Study objectivesThe clinical importance of obstructive sleep apnea, which can be prevalent during rapid eye movement (REM) sleep, is unclear. The current study examines the effect of REM-related obstructive sleep apnea on motor memory consolidation as well as on mood states.
MethodsWe compared performance on the motor sequence task (MST), psychomotor vigilance test (PVT), Functional Outcomes of Sleep Questionnaire, and the Profile of Mood State (POMS) survey between 3 groups: healthy controls (n = 18), REM-exclusive OSA (n = 17), and patients with OSA with respiratory events throughout REM and non-rapid eye movement (NREM) sleep (n = 18).
ResultsAs expected, performance on the MST improved overnight in the healthy control group. An improvement which was similar in magnitude was also observed in the REM-exclusive OSA group whereas patients with similar OSA during REM and NREM sleep showed reduced overnight memory consolidation. Consistent with these results, we found a correlation between overnight MST improvement and the apnea hypopnea index during NREM sleep (P = .041), but not during REM sleep (P = .424). However, patients with REM-exclusive apnea demonstrated the most negative emotions based on scoring highest on the POMS survey (P = .019).

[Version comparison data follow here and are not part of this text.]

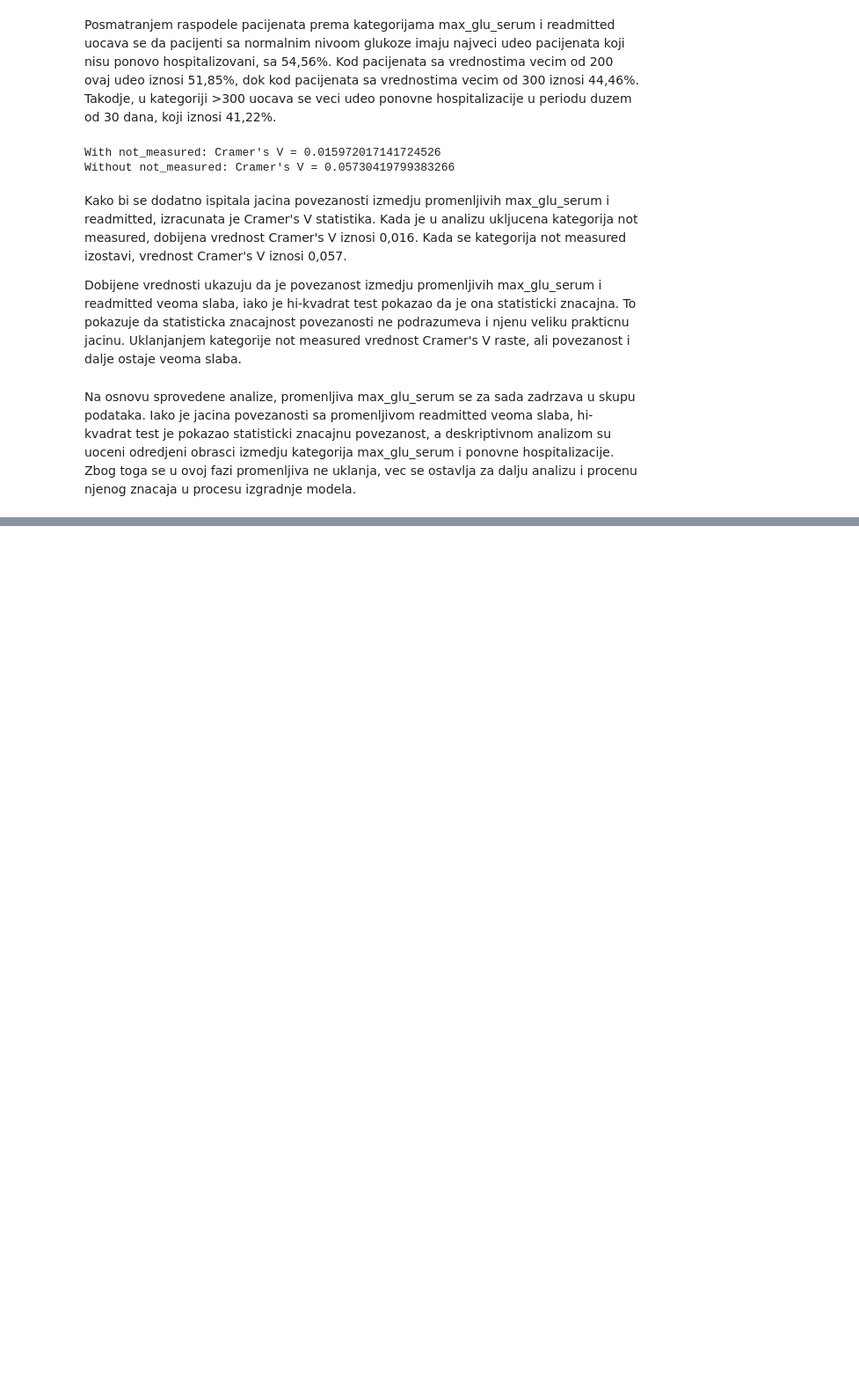
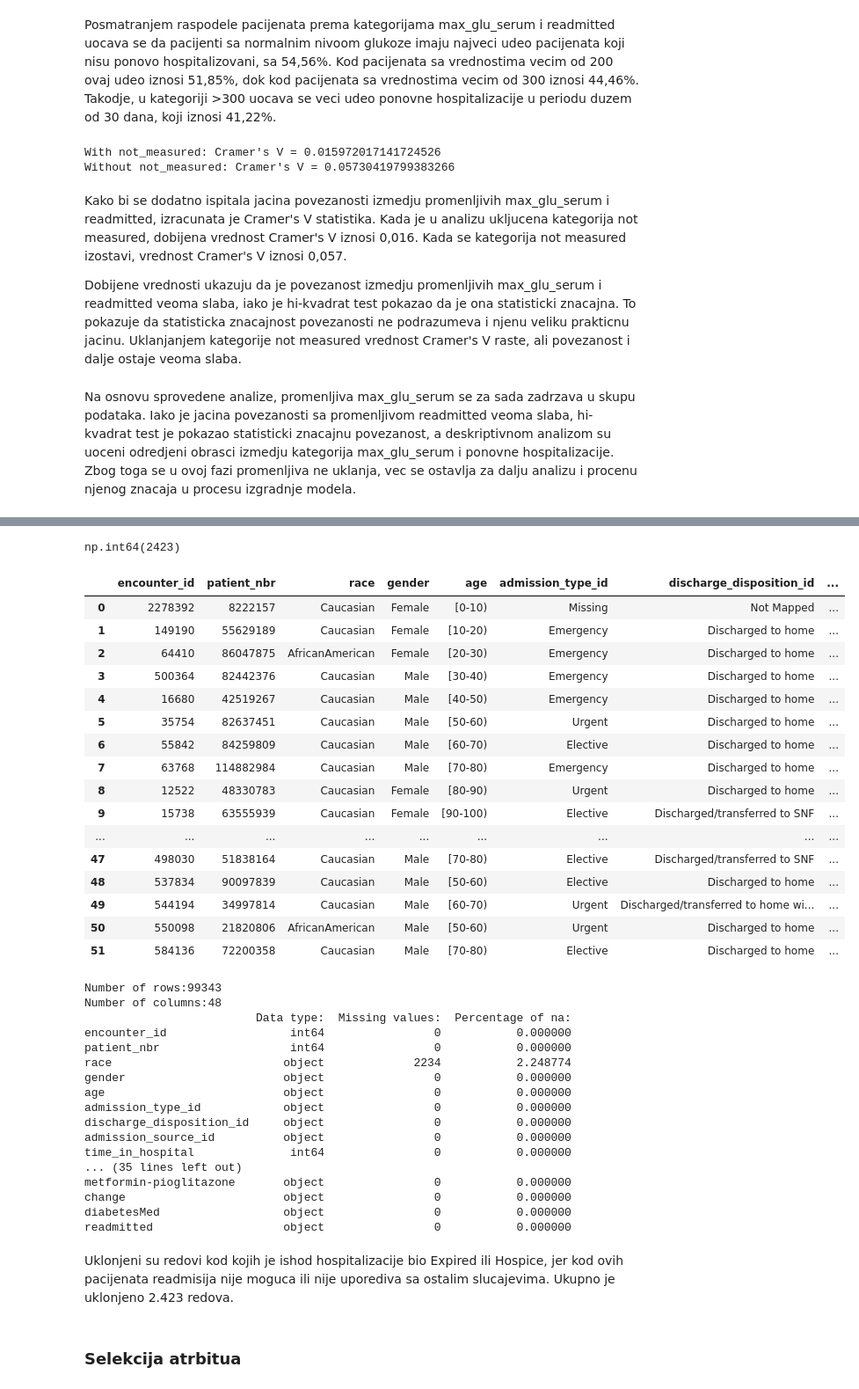
Before and after one commit to anastasija010802/ML_project, a Jupyter notebook: notebooks/exploratory_data_analysis.ipynb, the cells around one changed output, grey strips where cells are left out. Shown at 88% size. Drawn from its saved outputs; the diff is of its cells as text; code cells hidden in the pictures; blank space fills up the shorter version.

```diff
--- a/notebooks/exploratory_data_analysis.ipynb
+++ b/notebooks/exploratory_data_analysis.ipynb
@@ -610,0 +633,2 @@ admmission_source            object             7110           6.986616
+# %%
+data["A1Cresult"] = data["A1Cresult"].fillna("Not measured")
@@ -610,0 +637,2 @@ admmission_source            object             7110           6.986616
+# %%
+data["medical_specialty"] = data["medical_specialty"].fillna("Missing")
@@ -610,0 +661,57 @@ admmission_source            object             7110           6.986616
+# %%
+remove_disposition = [
+    "Expired",
+    "Hospice / home",
+    "Hospice / medical facility",
+    "Expired at home. Medicaid only, hospice.",
+    "Expired in a medical facility. Medicaid only, hospice."
+]
+
+data["discharge_disposition_id"].isin(remove_disposition).sum()
+# %% [output]
+np.int64(2423)
+# %%
+data = data[
+    ~data["discharge_disposition_id"].isin(remove_disposition)
+]
+# %%
+data_overview(data)
+# %% [output]
+|  | encounter_id | patient_nbr | race | gender | age | admission_type_id | discharge_disposition_id | ... |
+| 0 | 2278392 | 8222157 | Caucasian | Female | [0-10) | Missing | Not Mapped | ... |
+| 1 | 149190 | 55629189 | Caucasian | Female | [10-20) | Emergency | Discharged to home | ... |
+| 2 | 64410 | 86047875 | AfricanAmerican | Female | [20-30) | Emergency | Discharged to home | ... |
+| 3 | 500364 | 82442376 | Caucasian | Male | [30-40) | Emergency | Discharged to home | ... |
+| 4 | 16680 | 42519267 | Caucasian | Male | [40-50) | Emergency | Discharged to home | ... |
+| 5 | 35754 | 82637451 | Caucasian | Male | [50-60) | Urgent | Discharged to home | ... |
+| 6 | 55842 | 84259809 | Caucasian | Male | [60-70) | Elective | Discharged to home | ... |
+| 7 | 63768 | 114882984 | Caucasian | Male | [70-80) | Emergency | Discharged to home | ... |
+| 8 | 12522 | 48330783 | Caucasian | Female | [80-90) | Urgent | Discharged to home | ... |
+| 9 | 15738 | 63555939 | Caucasian | Female | [90-100) | Elective | Discharged/transferred to SNF | ... |
+| ... | ... | ... | ... | ... | ... | ... | ... | ... |
+| 47 | 498030 | 51838164 | Caucasian | Male | [70-80) | Elective | Discharged/transferred to SNF | ... |
+| 48 | 537834 | 90097839 | Caucasian | Male | [50-60) | Elective | Discharged to home | ... |
+| 49 | 544194 | 34997814 | Caucasian | Male | [60-70) | Urgent | Discharged/transferred to home wi... | ... |
+| 50 | 550098 | 21820806 | AfricanAmerican | Male | [50-60) | Urgent | Discharged to home | ... |
+| 51 | 584136 | 72200358 | Caucasian | Male | [70-80) | Elective | Discharged to home | ... |
+Number of rows:99343
+Number of columns:48
+                         Data type:  Missing values:  Percentage of na:
+encounter_id                  int64                0           0.000000
+patient_nbr                   int64                0           0.000000
+race                         object             2234           2.248774
+gender                       object                0           0.000000
+age                          object                0           0.000000
+admission_type_id            object                0           0.000000
+discharge_disposition_id     object                0           0.000000
+admission_source_id          object                0           0.000000
+time_in_hospital              int64                0           0.000000
+... (35 lines left out)
+metformin-pioglitazone       object                0           0.000000
+change                       object                0           0.000000
+diabetesMed                  object                0           0.000000
+readmitted                   object                0           0.000000
+# %% [markdown]
+Uklonjeni su redovi kod kojih je ishod hospitalizacije bio Expired ili Hospice, jer kod ovih pacijenata readmisija nije moguca ili nije uporediva sa ostalim slucajevima. Ukupno je uklonjeno 2.423 redova.
+# %% [markdown]
+### Selekcija atrbitua
```
Also changed, not shown: parts of 17 cells of this notebook.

ConclusionsOur results provide evidence that although apneas occurring only during REM sleep do not have an effect on the encoding and stabilization of motor sequence memories, they are deleterious for emotional health.
SUBMITTER: Djonlagic I